Many people buy homes primarily for the view, whether it's a stark urban skyline, a tree-studded valley, or a secluded coastal bluff. And quite often, similar houses in the same neighborhood will have drastically different values based solely on their respective views. So it's important to understand what a homeowner can and cannot do to preserve the integrity of their view.
This article centers on view restrictions and how covenants may prevent views from being restricted. See FindLaw's Covenants, Conditions & Restrictions section for related articles and resources.
Covenants addressing views are often found in both CC&Rs and (less commonly) local zoning laws. Homeowners pay top dollar for property "with a view," and the privilege of gazing at an appealing scene from the comfort and privacy of one's own home is a highly prized commodity. This, in turn, manifests in enhanced dollar value of the real estate.
However, there is no natural or common law right to light, fresh air, or a view. (There are exceptions for the deliberate and malicious blocking of another's view with a structure that has no reasonable use or benefit to the one who constructed it.)
Such a right must therefore be granted in writing by a special law or CC&Rs. Generally speaking, the view that becomes protected by a CC&Rs is the view that existed at the time that the property was purchased (taking into account any pending impairments to view in existence at that time, such as the construction of additional homes in the area).
There are three common view obstructions that become the subject of CC&Rs:
- Trees, and
- Freestanding outbuildings/sheds.

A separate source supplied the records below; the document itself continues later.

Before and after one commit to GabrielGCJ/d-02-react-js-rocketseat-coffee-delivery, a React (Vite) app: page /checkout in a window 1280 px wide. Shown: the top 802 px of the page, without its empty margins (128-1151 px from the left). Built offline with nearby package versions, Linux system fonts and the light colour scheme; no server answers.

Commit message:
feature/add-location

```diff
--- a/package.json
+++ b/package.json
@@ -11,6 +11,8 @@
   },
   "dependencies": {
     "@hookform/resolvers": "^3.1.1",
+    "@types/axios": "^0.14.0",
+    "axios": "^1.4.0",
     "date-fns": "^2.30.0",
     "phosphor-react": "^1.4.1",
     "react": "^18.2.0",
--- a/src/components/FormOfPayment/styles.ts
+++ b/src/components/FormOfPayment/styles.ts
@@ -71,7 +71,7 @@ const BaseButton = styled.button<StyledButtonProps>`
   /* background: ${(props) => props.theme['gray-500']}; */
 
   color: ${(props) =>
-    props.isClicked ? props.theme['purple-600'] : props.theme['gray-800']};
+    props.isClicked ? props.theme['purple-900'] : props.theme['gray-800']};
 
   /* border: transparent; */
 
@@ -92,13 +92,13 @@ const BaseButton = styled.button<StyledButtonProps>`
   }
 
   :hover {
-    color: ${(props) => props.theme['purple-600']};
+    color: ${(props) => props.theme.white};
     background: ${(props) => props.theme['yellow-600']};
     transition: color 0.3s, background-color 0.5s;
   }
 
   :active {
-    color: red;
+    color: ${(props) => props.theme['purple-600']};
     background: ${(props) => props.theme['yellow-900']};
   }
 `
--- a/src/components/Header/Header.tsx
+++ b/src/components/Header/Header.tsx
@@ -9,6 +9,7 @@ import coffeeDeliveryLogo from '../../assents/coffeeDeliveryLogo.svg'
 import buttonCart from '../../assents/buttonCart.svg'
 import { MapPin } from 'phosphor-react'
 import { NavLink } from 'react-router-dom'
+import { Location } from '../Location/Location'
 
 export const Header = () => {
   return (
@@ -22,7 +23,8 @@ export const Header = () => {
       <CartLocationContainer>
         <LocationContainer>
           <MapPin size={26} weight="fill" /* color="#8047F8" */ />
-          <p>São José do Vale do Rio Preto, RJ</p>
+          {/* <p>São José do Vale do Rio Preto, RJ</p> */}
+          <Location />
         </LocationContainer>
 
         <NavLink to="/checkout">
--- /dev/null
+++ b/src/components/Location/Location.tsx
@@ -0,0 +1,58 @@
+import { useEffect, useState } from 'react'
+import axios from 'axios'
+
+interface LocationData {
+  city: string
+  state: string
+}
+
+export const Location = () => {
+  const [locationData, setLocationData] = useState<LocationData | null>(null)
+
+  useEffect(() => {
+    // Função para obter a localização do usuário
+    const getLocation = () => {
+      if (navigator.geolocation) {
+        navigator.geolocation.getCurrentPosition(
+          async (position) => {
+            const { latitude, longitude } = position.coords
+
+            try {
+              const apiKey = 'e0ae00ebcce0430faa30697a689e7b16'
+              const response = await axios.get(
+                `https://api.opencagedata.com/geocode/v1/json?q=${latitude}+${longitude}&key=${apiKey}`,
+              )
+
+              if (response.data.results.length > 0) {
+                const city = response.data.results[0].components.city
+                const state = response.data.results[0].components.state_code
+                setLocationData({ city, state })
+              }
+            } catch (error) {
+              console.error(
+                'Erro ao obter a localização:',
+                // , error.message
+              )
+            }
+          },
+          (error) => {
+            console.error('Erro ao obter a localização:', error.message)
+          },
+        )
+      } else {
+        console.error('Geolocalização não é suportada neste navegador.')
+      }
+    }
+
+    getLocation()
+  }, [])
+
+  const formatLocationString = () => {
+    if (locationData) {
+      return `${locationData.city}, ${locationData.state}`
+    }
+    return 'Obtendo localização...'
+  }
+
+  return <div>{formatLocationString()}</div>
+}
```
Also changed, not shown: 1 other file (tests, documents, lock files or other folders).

Since each of these is normally associated with a homeowner's right to use and enjoy his property, CC&Rs seldom prohibit these improvements, but rather try to restrict them.